Paradoxes of Online Investing: Testing the Influence of Technology on User Expectancies


Decision Sciences

May 2006, vol. 37, n°2

Departments: Information Systems and Operations Management, GREGHEC (CNRS)

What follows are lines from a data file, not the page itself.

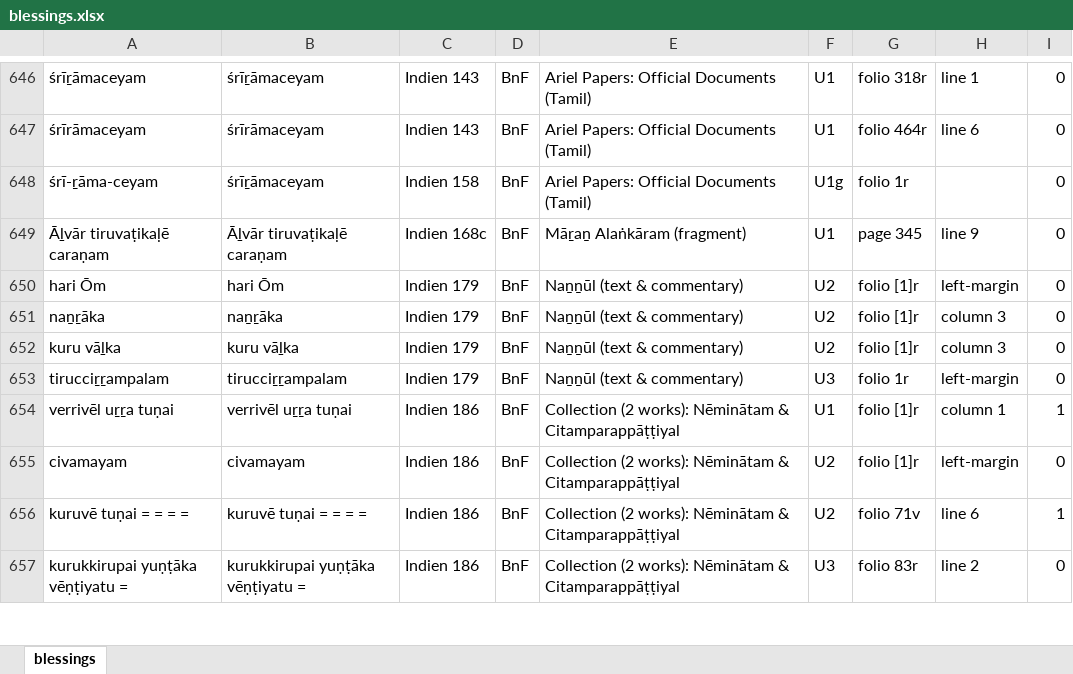
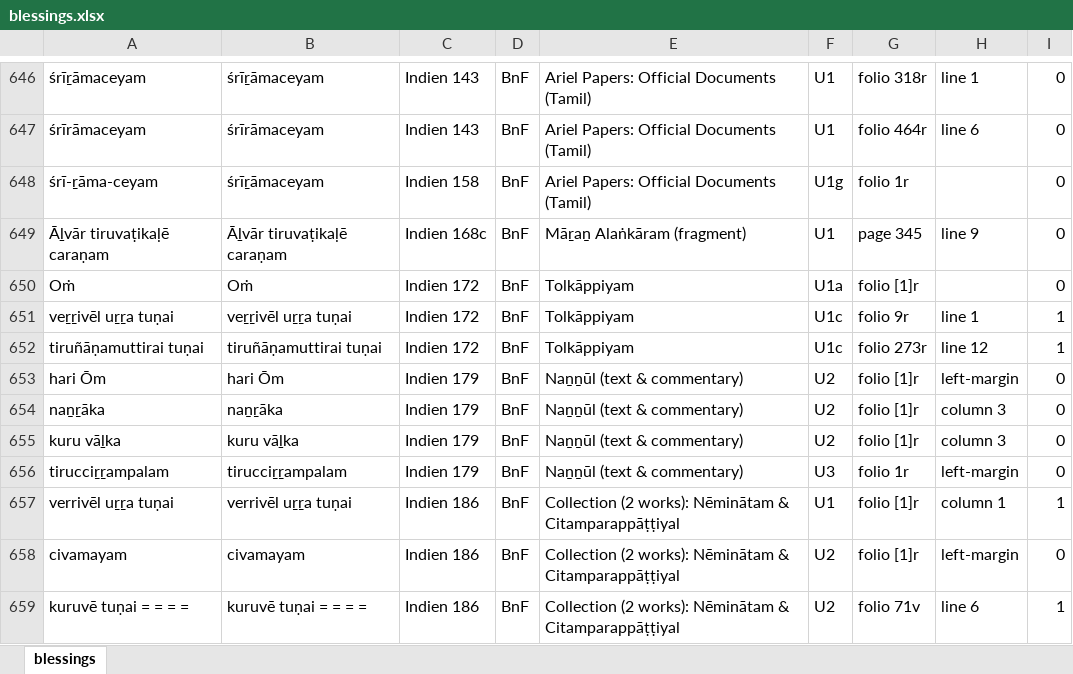
Before and after one commit to TST-Project/paratexts-old, an Excel workbook: blessings.xlsx, sheet blessings, drawn as a sheet; only a part is shown, gaps mark what is left out; the shorter side is filled out with more unchanged rows; values as stored, in another font and other column widths than the file's, no borders; the diff names each change by its address in the sheet, - before the commit and + after, or states it on an @@ line.

```diff
--- a/blessings.xlsx (sheet blessings)
+++ b/blessings.xlsx (sheet blessings)
+row 650: Oṁ | Oṁ | Indien 172 | BnF | Tolkāppiyam | U1a | folio [1]r |  | 0
+row 651: veṟṟivēl uṟṟa tuṇai | veṟṟivēl uṟṟa tuṇai | Indien 172 | BnF | Tolkāppiyam | U1c | folio 9r | line 1 | 1
+row 652: tiruñāṇamuttirai tuṇai | tiruñāṇamuttirai tuṇai | Indien 172 | BnF | Tolkāppiyam | U1c | folio 273r | line 12 | 1
```
Also changed, not shown: 3 other files.
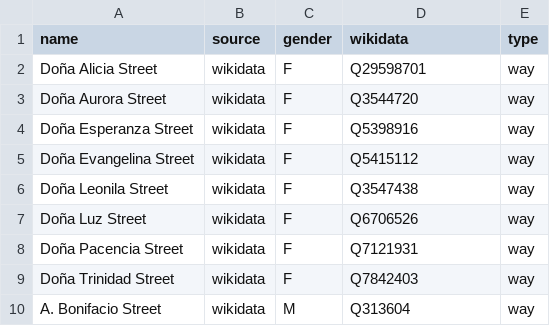
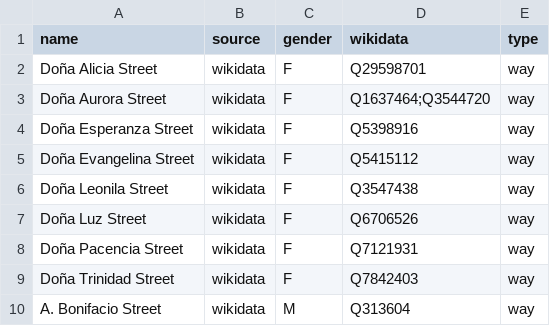
Before and after one commit to EqualStreetNames/equalstreetnames-sanpablo, a CSV file: data/gender.csv, drawn as a sheet; only a part is shown.

```diff
--- a/data/gender.csv
+++ b/data/gender.csv
@@ -2,3 +2,3 @@ name,source,gender,wikidata,type
 "Doña Alicia Street",wikidata,F,Q29598701,way
-"Doña Aurora Street",wikidata,F,Q3544720,way
+"Doña Aurora Street",wikidata,F,Q1637464;Q3544720,way
 "Doña Esperanza Street",wikidata,F,Q5398916,way
```
Also changed, not shown: data/other.csv, 2 other files.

At an increasing rate, individual investors are taking personal control over their fi-nancial destinies by investing their money online. Compared to offline do-it-yourselfapproaches, evidence suggests that investors exhibit lofty expectations and perform significantlyworse after going online. However, little is understood about the mechanismsfueling expectancies, the role technologies play in their formation, or how technologiesshape investment decisions. Therefore, this article explores the paradoxical nature ofonline investing technologies, which can give rise to a heightened state of conviction inone’s capability to invest successfully. Drawing on Social Cognitive Theory, the conceptsof encapsulation and combination are introduced to develop a research model describinghow functional and technical self-efficacy judgments independently and collectivelyshape and influence outcome expectancies. The results suggest that perceptions aboutwhat one can accomplish through online investing technologies can lead investors toexaggerate their capabilities, which, in turn, produces elevated expectancies of financialpayoffs and nonmonetary rewards. These findings carry important implications. Intasks requiring both computing and functional skills, the principals of encapsulationand combination highlight the importance of comprehensively capturing self-efficacy beliefs across skill domain boundaries. Moreover, online investing represents a paradoxicalcase that challenges the traditional assumption that fostering a robust sense ofefficacy represents a purely noble enterprise. In fact, strong self-efficacy beliefs canprove counterproductive, leading to severe, irreversible, and unintended consequences.Going forward, these discoveries provide a solid foundation to enhance systems designsand facilitate a deeper understanding of user psychology